The FMLA was unclear on whether an employee without a biological or legal relationship to a child was eligible to take leave to attend that child’s birth, bond with that child, or care for that child. On June 22, 2010, the Wage and Hour Division of the U.S. Department of Labor responded with Administrator’s Interpretation No. 2010-3. This Opinion Letter clarifies the definition of “son or daughter” under the FMLA for employees who care for that child in loco parentis (literally, “in the place of a parent” as a temporary guardian or caretaker), but do not have a biological or legal relationship to a child.

The FMLA statute defined a “son or daughter” as a biological, adopted, or foster child, a stepchild, a legal ward, or a child of a person standing in loco parentis. (29 U.S.C. § 2611(12).) The FMLA regulations state that employees with day-to-day responsibilities to care for and financially support a child qualified for FMLA leave in loco parentis. (29 C.F.R. § 825.122(c)(3).)
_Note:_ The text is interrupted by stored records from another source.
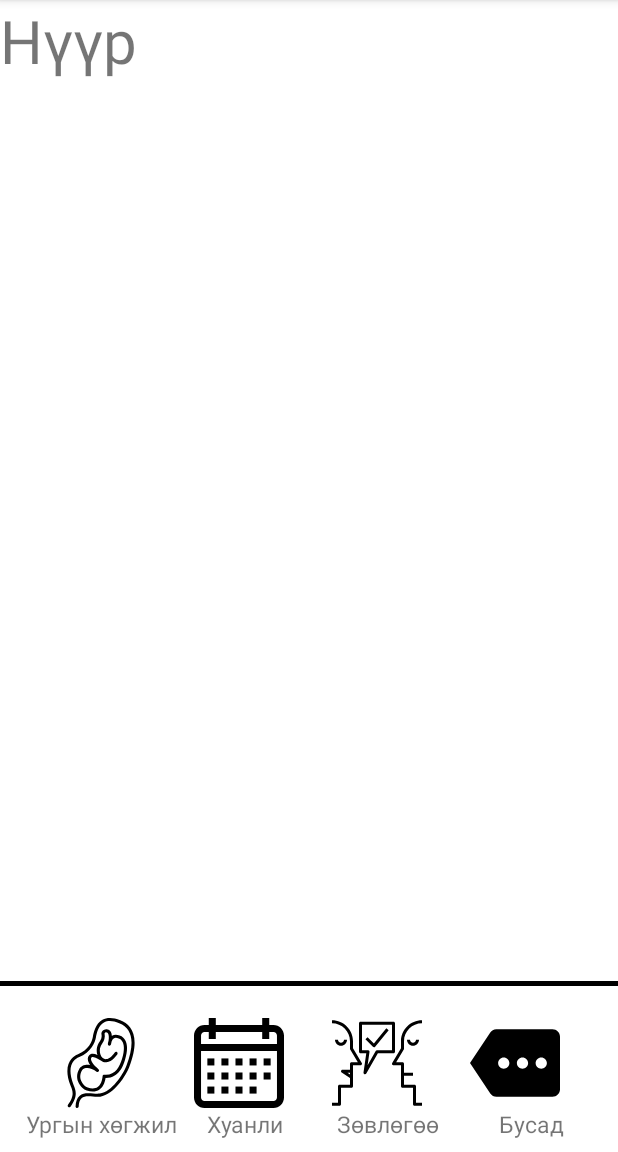
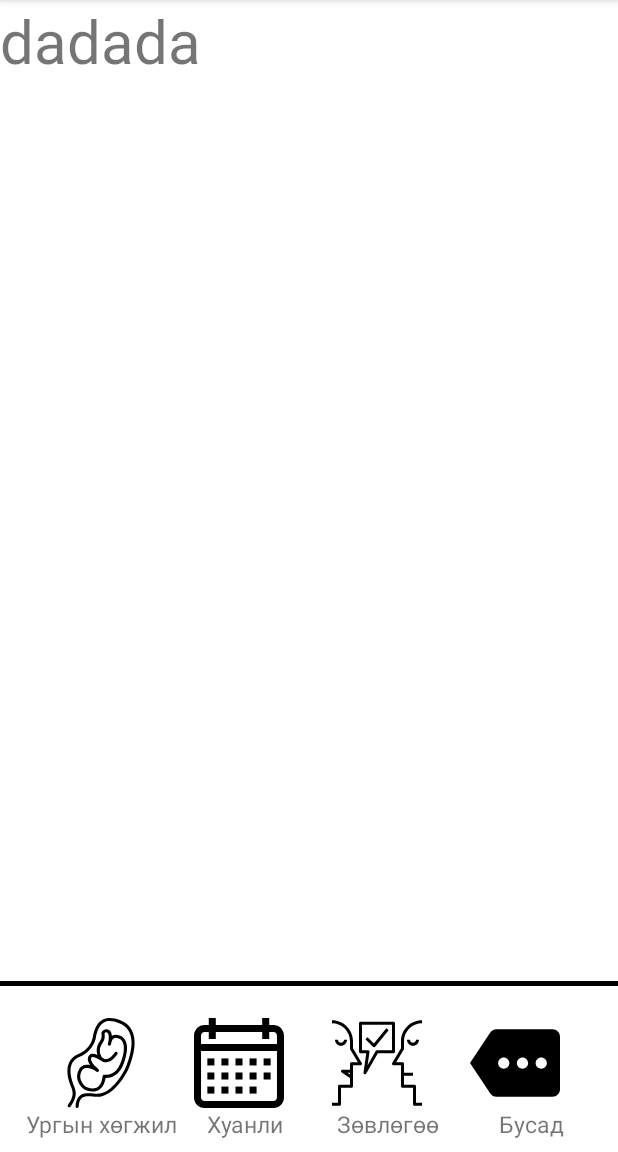
Before and after one commit to Ganhulug/Pregnancy, an Android app: the screen it shows after launch (Home_activity), on a phone screen of 412 x 824 dp, the part 84-1236 px from its top. Run offline under Robolectric (Android 15) with nearby library versions, the phone set to English and light mode, and no system bars.

Commit message:
Жишээ үзүүлэв
Жишээ үзүүлэв

```diff
--- a/app/src/main/res/layout/activity_home_activity.xml
+++ b/app/src/main/res/layout/activity_home_activity.xml
@@ -23,7 +23,7 @@
                 android:layout_width="wrap_content"
                 android:layout_height="wrap_content"
                 android:gravity="center"
-                android:text="Нүүр"
+                android:text="dadada"
                 android:textSize="40dp" />
         </RelativeLayout>
     </ScrollView>
```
The Opinion Letter explains that the FMLA does not require an employee who assumes the responsibilities of a parent to establish in loco parentis status by presenting evidence of both day-to-day care and financial support of a child. This interpretation, based on Congress’ expansive discussion of who should benefit from the FMLA, recognizes the fact-specific nature of qualifying an employee as standing in loco parentis and the difficulty in anticipating when an employee might need to claim in loco parentis status.

Furthermore, in loco parentis may be found in cases where a child has one biological parent in the home, or has both a mother and father. Yet a finding of in loco parentis status is always precluded where an employee wishes to care for a child when the child’s parents are unavailable due to a vacation.
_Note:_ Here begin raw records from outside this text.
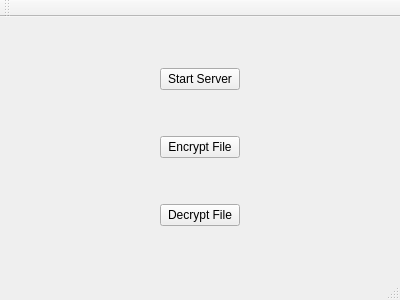
rayfung/skipper, file mainwindow.ui: the form before one commit.
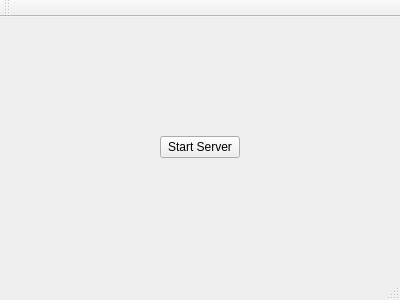
The form after the commit.

Commit message: 删除文件加密和解密的 Demo

What changed in the file:
```diff
--- a/mainwindow.ui
+++ b/mainwindow.ui
@@ -37,20 +37,6 @@
         </property>
        </widget>
       </item>
-      <item>
-       <widget class="QPushButton" name="pushButtonEncryptFile">
-        <property name="text">
-         <string>Encrypt File</string>
-        </property>
-       </widget>
-      </item>
-      <item>
-       <widget class="QPushButton" name="pushButtonDecryptFile">
-        <property name="text">
-         <string>Decrypt File</string>
-        </property>
-       </widget>
-      </item>
      </layout>
     </item>
     <item>
```
The commit also changes 2 other files.
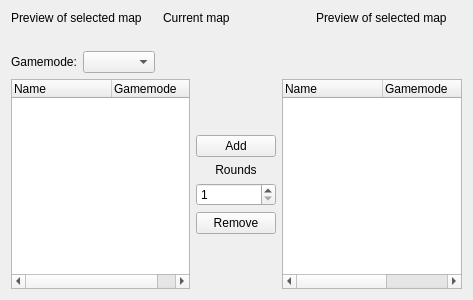
Above: client/bf4/MapListWidget.ui from OpenRcon/OpenRcon before the change. Below: the same form after it.
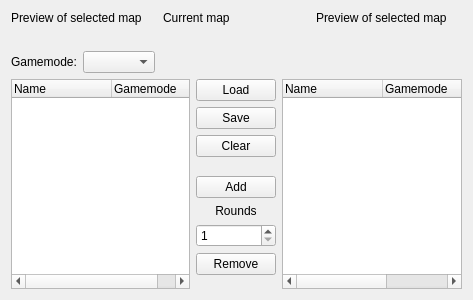
That is the form after the change. Custom widgets are drawn as their Qt base class.

Commit message: (BF4) Added load, save and clear buttons to MapListWidget.

```diff
--- a/client/bf4/MapListWidget.ui
+++ b/client/bf4/MapListWidget.ui
@@ -150,6 +150,27 @@
    </item>
    <item row="2" column="1">
     <layout class="QVBoxLayout" name="verticalLayout_5">
+     <item>
+      <widget class="QPushButton" name="pushButton_ml_load">
+       <property name="text">
+        <string>Load</string>
+       </property>
+      </widget>
+     </item>
+     <item>
+      <widget class="QPushButton" name="pushButton_ml_save">
+       <property name="text">
+        <string>Save</string>
+       </property>
+      </widget>
+     </item>
+     <item>
+      <widget class="QPushButton" name="pushButton_ml_clear">
+       <property name="text">
+        <string>Clear</string>
+       </property>
+      </widget>
+     </item>
      <item>
       <spacer name="verticalSpacer">
        <property name="orientation">
```
The commit also changes 3 other files.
This interpretation of the FMLA comports with Congress’ legislative intent for a liberal construction of “son or daughter,” which was meant to consider employees from families other than those where two biological or legal parents primarily care for a child. Employees from these so-called “non-traditional families” may now take FMLA leave to care for a child as their “son or daughter” so long as they can provide reasonable documentation or a statement of the family relationship at the employer’s request. The employee’s statement need only assert that the requisite family relationship exists.

While all “non-traditional families” stand to benefit, this Opinion Letter has the most significance for employees from the lesbian, gay, bisexual, and transgender community, which the Secretary of Labor identified as disproportionately impacted by the FMLA’s earlier ambiguity in this particular area of the law.

Meyers Nave routinely advises and represents public agencies on labor and employment issues. For more information about FMLA or other laws pertaining to employee leave issues, or to request FMLA training at your agency contact Eddie Kreisberg at 800.464.3559.